Front-end code change data:
______

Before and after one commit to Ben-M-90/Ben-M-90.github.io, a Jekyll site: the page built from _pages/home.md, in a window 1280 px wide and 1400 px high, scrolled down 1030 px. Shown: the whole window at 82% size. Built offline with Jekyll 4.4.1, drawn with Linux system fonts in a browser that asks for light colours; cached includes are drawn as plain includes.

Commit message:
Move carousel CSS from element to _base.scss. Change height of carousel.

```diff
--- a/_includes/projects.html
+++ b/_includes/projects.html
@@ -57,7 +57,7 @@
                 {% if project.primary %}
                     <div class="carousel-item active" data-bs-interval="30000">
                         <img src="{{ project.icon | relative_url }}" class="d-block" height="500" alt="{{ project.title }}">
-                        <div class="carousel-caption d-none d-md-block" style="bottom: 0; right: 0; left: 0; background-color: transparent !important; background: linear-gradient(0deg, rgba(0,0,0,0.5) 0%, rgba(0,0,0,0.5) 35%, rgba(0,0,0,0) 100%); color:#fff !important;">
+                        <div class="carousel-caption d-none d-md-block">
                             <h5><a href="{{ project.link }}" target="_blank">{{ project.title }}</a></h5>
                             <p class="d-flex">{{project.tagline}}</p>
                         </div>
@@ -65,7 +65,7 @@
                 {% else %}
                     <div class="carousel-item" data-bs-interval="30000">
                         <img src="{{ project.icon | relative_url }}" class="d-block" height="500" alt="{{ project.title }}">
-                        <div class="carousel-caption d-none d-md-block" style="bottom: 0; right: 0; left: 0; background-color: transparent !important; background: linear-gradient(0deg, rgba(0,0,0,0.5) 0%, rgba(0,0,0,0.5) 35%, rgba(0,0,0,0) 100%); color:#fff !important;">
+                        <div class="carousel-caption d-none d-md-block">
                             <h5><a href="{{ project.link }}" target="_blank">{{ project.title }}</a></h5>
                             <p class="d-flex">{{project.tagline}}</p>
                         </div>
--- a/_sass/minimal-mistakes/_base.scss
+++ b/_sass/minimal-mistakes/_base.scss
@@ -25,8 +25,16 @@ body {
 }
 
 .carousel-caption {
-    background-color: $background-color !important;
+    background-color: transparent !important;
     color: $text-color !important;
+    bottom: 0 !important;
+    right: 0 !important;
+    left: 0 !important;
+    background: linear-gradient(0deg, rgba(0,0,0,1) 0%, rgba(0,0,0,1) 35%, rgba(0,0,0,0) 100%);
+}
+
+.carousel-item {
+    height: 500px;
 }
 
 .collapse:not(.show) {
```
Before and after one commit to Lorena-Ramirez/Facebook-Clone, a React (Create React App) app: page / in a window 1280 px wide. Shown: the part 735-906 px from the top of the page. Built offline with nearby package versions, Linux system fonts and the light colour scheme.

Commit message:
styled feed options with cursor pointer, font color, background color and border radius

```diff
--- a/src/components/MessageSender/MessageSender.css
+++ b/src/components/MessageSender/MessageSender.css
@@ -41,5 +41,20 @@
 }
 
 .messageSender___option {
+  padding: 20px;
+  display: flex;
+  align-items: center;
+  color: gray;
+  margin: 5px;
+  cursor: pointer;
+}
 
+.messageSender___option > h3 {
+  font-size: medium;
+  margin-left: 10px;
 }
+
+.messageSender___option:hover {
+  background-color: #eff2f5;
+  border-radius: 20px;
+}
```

______

◆ Task prompt ◆
Could you reproduce every record exactly as shown above?

◆ Finished exercise ◆
Before and after one commit to Ben-M-90/Ben-M-90.github.io, a Jekyll site: the page built from _pages/home.md, in a window 1280 px wide and 1400 px high, scrolled down 1030 px. Shown: the whole window at 82% size. Built offline with Jekyll 4.4.1, drawn with Linux system fonts in a browser that asks for light colours; cached includes are drawn as plain includes.

Commit message:
Move carousel CSS from element to _base.scss. Change height of carousel.

```diff
--- a/_includes/projects.html
+++ b/_includes/projects.html
@@ -57,7 +57,7 @@
                 {% if project.primary %}
                     <div class="carousel-item active" data-bs-interval="30000">
                         <img src="{{ project.icon | relative_url }}" class="d-block" height="500" alt="{{ project.title }}">
-                        <div class="carousel-caption d-none d-md-block" style="bottom: 0; right: 0; left: 0; background-color: transparent !important; background: linear-gradient(0deg, rgba(0,0,0,0.5) 0%, rgba(0,0,0,0.5) 35%, rgba(0,0,0,0) 100%); color:#fff !important;">
+                        <div class="carousel-caption d-none d-md-block">
                             <h5><a href="{{ project.link }}" target="_blank">{{ project.title }}</a></h5>
                             <p class="d-flex">{{project.tagline}}</p>
                         </div>
@@ -65,7 +65,7 @@
                 {% else %}
                     <div class="carousel-item" data-bs-interval="30000">
                         <img src="{{ project.icon | relative_url }}" class="d-block" height="500" alt="{{ project.title }}">
-                        <div class="carousel-caption d-none d-md-block" style="bottom: 0; right: 0; left: 0; background-color: transparent !important; background: linear-gradient(0deg, rgba(0,0,0,0.5) 0%, rgba(0,0,0,0.5) 35%, rgba(0,0,0,0) 100%); color:#fff !important;">
+                        <div class="carousel-caption d-none d-md-block">
                             <h5><a href="{{ project.link }}" target="_blank">{{ project.title }}</a></h5>
                             <p class="d-flex">{{project.tagline}}</p>
                         </div>
--- a/_sass/minimal-mistakes/_base.scss
+++ b/_sass/minimal-mistakes/_base.scss
@@ -25,8 +25,16 @@ body {
 }
 
 .carousel-caption {
-    background-color: $background-color !important;
+    background-color: transparent !important;
     color: $text-color !important;
+    bottom: 0 !important;
+    right: 0 !important;
+    left: 0 !important;
+    background: linear-gradient(0deg, rgba(0,0,0,1) 0%, rgba(0,0,0,1) 35%, rgba(0,0,0,0) 100%);
+}
+
+.carousel-item {
+    height: 500px;
 }
 
 .collapse:not(.show) {
```
Before and after one commit to Lorena-Ramirez/Facebook-Clone, a React (Create React App) app: page / in a window 1280 px wide. Shown: the part 735-906 px from the top of the page. Built offline with nearby package versions, Linux system fonts and the light colour scheme.

Commit message:
styled feed options with cursor pointer, font color, background color and border radius

```diff
--- a/src/components/MessageSender/MessageSender.css
+++ b/src/components/MessageSender/MessageSender.css
@@ -41,5 +41,20 @@
 }
 
 .messageSender___option {
+  padding: 20px;
+  display: flex;
+  align-items: center;
+  color: gray;
+  margin: 5px;
+  cursor: pointer;
+}
 
+.messageSender___option > h3 {
+  font-size: medium;
+  margin-left: 10px;
 }
+
+.messageSender___option:hover {
+  background-color: #eff2f5;
+  border-radius: 20px;
+}
```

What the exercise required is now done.